Now, Davis has a chance to top that performance a mere four weeks later.

The pressure and emotion will be ratcheted up to all-time highs on both sides, and it will take an expert approach to have the team prepared for the game.

That’s a lot to ask of a rookie, but Davis has already done a strong coaching job this season. In November, the Tar Heels dropped back-to-back games in Uncasville, including an embarrassing 17-point loss to Tennessee. In December, they were crushed by Kentucky, 98-69. January saw Miami beat them by 28 and Wake Forest by 22 in consecutive games. Duke beat them by 20 in February, and that month also saw UNC’s NCAA Tournament hopes get put on the wrong side of the bubble with a home loss to Pitt that was, according to analytics, UNC’s worst loss in more than a decade.

Along the way, Davis lost two players — Anthony Harris was declared out for the rest of the season in January, and Dawson Garcia left the team in February due to family issues.

Just when the team seemed dead in the water, things turned abruptly. UNC has won 10 of 11 games since the Pitt loss, including the win over Duke at Cameron.

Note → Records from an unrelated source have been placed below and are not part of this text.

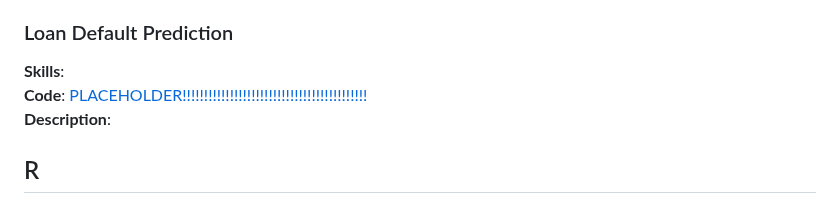
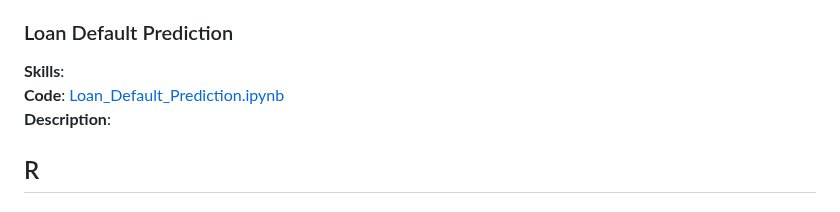
Before and after one commit to brandonkimball87/Data-Analytics-Projects-and-Coursework, a Markdown page: README.md, the part around the change. GitHub-like rendering.

```diff
--- a/README.md
+++ b/README.md
@@ -66,7 +66,7 @@ and model assessment.
 
 ### Loan Default Prediction
 **Skills**:
-**Code**: [PLACEHOLDER!!!!!!!!!!!!!!!!!!!!!!!!!!!!!!!!!!!!!!!!!!!](./Python%20Projects/Time_Series_Analysis_of_Births.ipynb)
+**Code**: [Loan_Default_Prediction.ipynb](./Python%20Projects/Loan_Default_Prediction.ipynb)
 **Description**:
 
 
```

In the tournament, UNC has also seen a roller coaster, looking unbeatable in a 32-point win over Marquette and building a 25-point lead over top seed Baylor. UNC saw that entire lead disappear before surviving in overtime. The Heels then finished strong to get past UCLA and blew out Saint Peter’s to reach the Final Four.

“I believe that what has allowed us to get to this point has been time,” Davis said. “This has been a year of newness: new head coach, new coaching staff, three new players, transfers, two new freshmen, some tweaks, pivots, changes in our style, both offensively and defensively. I just think it’s shared experiences over time, and I know that everybody wants everything to fit perfectly in November and December, and it just takes time.”

Time may be the key to UNC’s turnaround, but it’s also the area in which the Tar Heels and Davis are at the largest disadvantage in facing three other coaches who have spent more time on the biggest stage than anyone else coaching today.

Will they be up to the task? Time will tell.